This year, the singer won her latest gramophone for Everything Is Love, a collaboration album with husband Jay-Z in the Best Urban Contemporary Album category.

If Bey explores Broadway for the Tony nod, she would join Whoopi Goldberg as the second black female entertainer to reach the famed-honor.

Goldberg won two Daytime Emmys for  The View and Beyond Tara: The Extradoniary Life of Hattie McDaniel, one Grammy for Whoopi Goldberg: Original Broadway Show Recording, One Oscar for Best Actress in a Supporting Role in Ghost, and a Tony for Best Musical for Thoroughly Modern Millie. 

Viola Davis, almost came away with the title while her children's book Corduroy Takes a Bow rumored to be created into an audiobook in 2018, pushing her to be nominated for a Grammy. Davis has won an Oscar for Fences, and Emmy for How to Get Away with Murder, and two Tonys for King Hedley II and Fences the stage show.

Continue Reading
Lalah Hathaway attends The Boris Lawrence Henson Foundation Inaugural "Can We Talk?" Benefit Dinner at The Newseum on June 07, 2019 in Washington, DC.
Photo by Tasos Katopodis/Getty Images for The Boris Lawrence Henson Foundation

Lalah Hathaway To Perform At Future x Sounds LA

Five-time Grammy award-winning artist and activist, Lalah Hathaway will curate and perform at the Los Angeles edition of Future x Sounds LA at Ford Theaters (Aug. 31). The multi-city and art series will also present the sounds of Anna Wise, Justus West, Gwen Bunn, DJ Battlecat, and an appearance by Hathway's art collective, #realmusicrebels.

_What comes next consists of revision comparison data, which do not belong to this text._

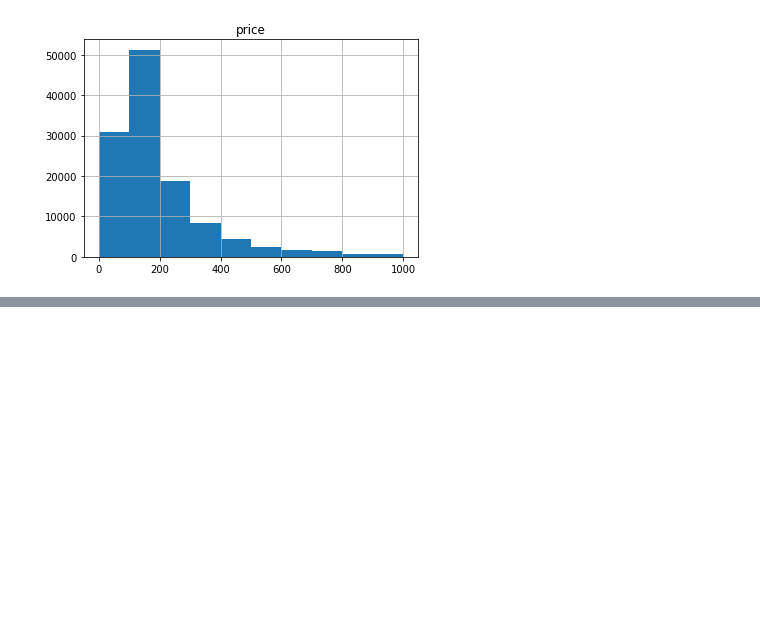
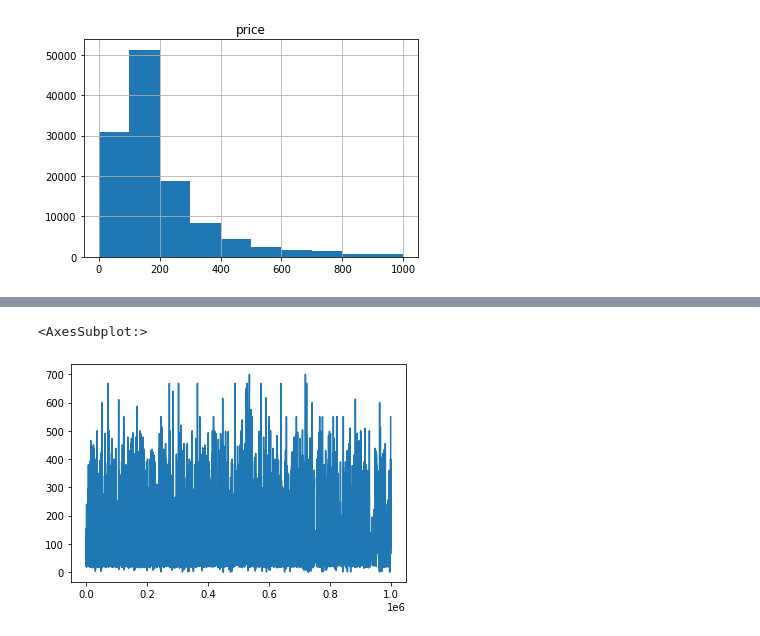
Before and after one commit to crisnicogonzalez/tp-final-isi, a Jupyter notebook: process data.ipynb, the cells around one changed output, grey strips where cells are left out. Cells and saved outputs as stored; diff of their text form; code cells hidden in the pictures; blank space fills up the shorter version.

```diff
--- a/process data.ipynb
+++ b/process data.ipynb
@@ -58,0 +77,6 @@ array([[<AxesSubplot:title={'center':'price'}>]], dtype=object)
+# %%
+df['surface_covered'] = df['surface_covered'].loc[df['surface_covered'] < 750]
+df['surface_covered'].plot()
+# %% [output]
+<AxesSubplot:>
+[figure, added]
```
Also changed, not shown: parts of 5 cells of this notebook.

Future x Sounds invites artists, attendees, and society to question the world around them, with Hathaway leading the art journey. "L.A. welcomed me home at an early age and continued my music education. It kept me honest and kept me true to the eternal student within me," Hathaway said.

Celebrating the creative community and spotlighting the way music and education impact social change during an evening of live performances, collaborations, conversations, art installations and more, the event will host some of the most active and respected musicians in each city of the artistic community.

 

View this post on Instagram

 

LA! #futurexsounds #futurexsoundsLA #shiftingthespotlight #realmusicrebels @annathewise @djbattlecat @justus.west @gwenbunn AUG 31!

A post shared by Lalah Hathaway (@lalahhathaway) on Jul 16, 2019 at 12:29pm PDT

"Their curation [Future x Sounds] is based on mutual inspiration, respect and the will to support each other's individual projects. It's pretty beautiful and powerful. As one of the most respected and authentic voices music today, Lalah Hathaway was an ideal choice to showcase Los Angeles with our inaugural series in this city," said Future x Sounds founder and executive producer, Angela Gill.

Hathaway was most recently nominated for three Grammy Awards in 2019 including, Best R&B album. The artist is one of the most elite of her time with 30 years of music under her belt. As a singer-songwriter and producer, she has collaborated with an extensive list of hitmakers including Dr.Dre, Anderson .Paak, Snoop Dogg, Kendrick Lamar, and Pharrell Williams. Also gracing the stage with legends Anita Baker, Stevie Wonder, Prince, and Herbie Hancock.

With LA x Sounds being one of her final destinations of the summer, Lalah, will first open the 2019 Lincoln Center Out of Doors summer concert series (July 24).

Future x Sounds will kick-off its multi-city tour in New York where they will partner with Summerstage to celebrate Black Woodstock and the 50th anniversary of Harlem Culture Festival (Aug. 17).

You can purchase tickets here.

Continue Reading

Top Stories